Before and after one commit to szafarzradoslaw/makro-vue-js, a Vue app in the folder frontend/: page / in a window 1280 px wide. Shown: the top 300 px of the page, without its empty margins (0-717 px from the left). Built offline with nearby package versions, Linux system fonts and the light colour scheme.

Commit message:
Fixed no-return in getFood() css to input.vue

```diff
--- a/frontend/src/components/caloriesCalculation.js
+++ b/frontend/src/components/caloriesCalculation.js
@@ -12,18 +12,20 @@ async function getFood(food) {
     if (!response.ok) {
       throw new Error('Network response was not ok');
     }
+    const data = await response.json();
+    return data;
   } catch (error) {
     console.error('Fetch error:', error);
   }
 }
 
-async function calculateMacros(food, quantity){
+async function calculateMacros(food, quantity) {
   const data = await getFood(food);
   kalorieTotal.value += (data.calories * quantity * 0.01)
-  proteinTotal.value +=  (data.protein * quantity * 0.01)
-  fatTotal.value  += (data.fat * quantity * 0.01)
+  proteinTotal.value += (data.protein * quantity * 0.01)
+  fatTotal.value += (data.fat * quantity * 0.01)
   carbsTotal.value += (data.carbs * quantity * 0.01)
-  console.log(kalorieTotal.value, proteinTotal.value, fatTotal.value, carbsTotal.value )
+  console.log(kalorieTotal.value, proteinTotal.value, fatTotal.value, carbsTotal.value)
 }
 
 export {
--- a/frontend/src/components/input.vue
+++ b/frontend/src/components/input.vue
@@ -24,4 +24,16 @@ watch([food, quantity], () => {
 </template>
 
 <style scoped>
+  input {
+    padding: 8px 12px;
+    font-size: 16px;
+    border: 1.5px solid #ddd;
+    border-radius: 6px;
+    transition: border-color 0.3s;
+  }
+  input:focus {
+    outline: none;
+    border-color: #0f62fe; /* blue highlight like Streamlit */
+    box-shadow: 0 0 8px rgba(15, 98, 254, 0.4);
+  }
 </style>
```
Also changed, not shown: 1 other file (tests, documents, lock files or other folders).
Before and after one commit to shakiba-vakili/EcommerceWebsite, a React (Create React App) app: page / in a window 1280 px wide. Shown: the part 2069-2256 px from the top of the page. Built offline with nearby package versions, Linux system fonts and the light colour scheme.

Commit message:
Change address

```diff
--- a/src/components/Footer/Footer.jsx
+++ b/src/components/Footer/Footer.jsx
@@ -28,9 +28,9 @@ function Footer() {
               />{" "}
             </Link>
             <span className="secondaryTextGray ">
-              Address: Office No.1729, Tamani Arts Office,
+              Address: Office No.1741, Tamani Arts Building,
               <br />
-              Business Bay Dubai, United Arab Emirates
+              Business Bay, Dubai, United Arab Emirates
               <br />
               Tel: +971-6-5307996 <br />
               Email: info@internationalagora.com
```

● **EXERCISE REQUIREMENTS**
Only the lines holding the string "proteinTotal" are needed; copy each of them from the material above.

● **FINISHED TASK**
-  proteinTotal.value +=  (data.protein * quantity * 0.01)
+  proteinTotal.value += (data.protein * quantity * 0.01)
-  console.log(kalorieTotal.value, proteinTotal.value, fatTotal.value, carbsTotal.value )
+  console.log(kalorieTotal.value, proteinTotal.value, fatTotal.value, carbsTotal.value)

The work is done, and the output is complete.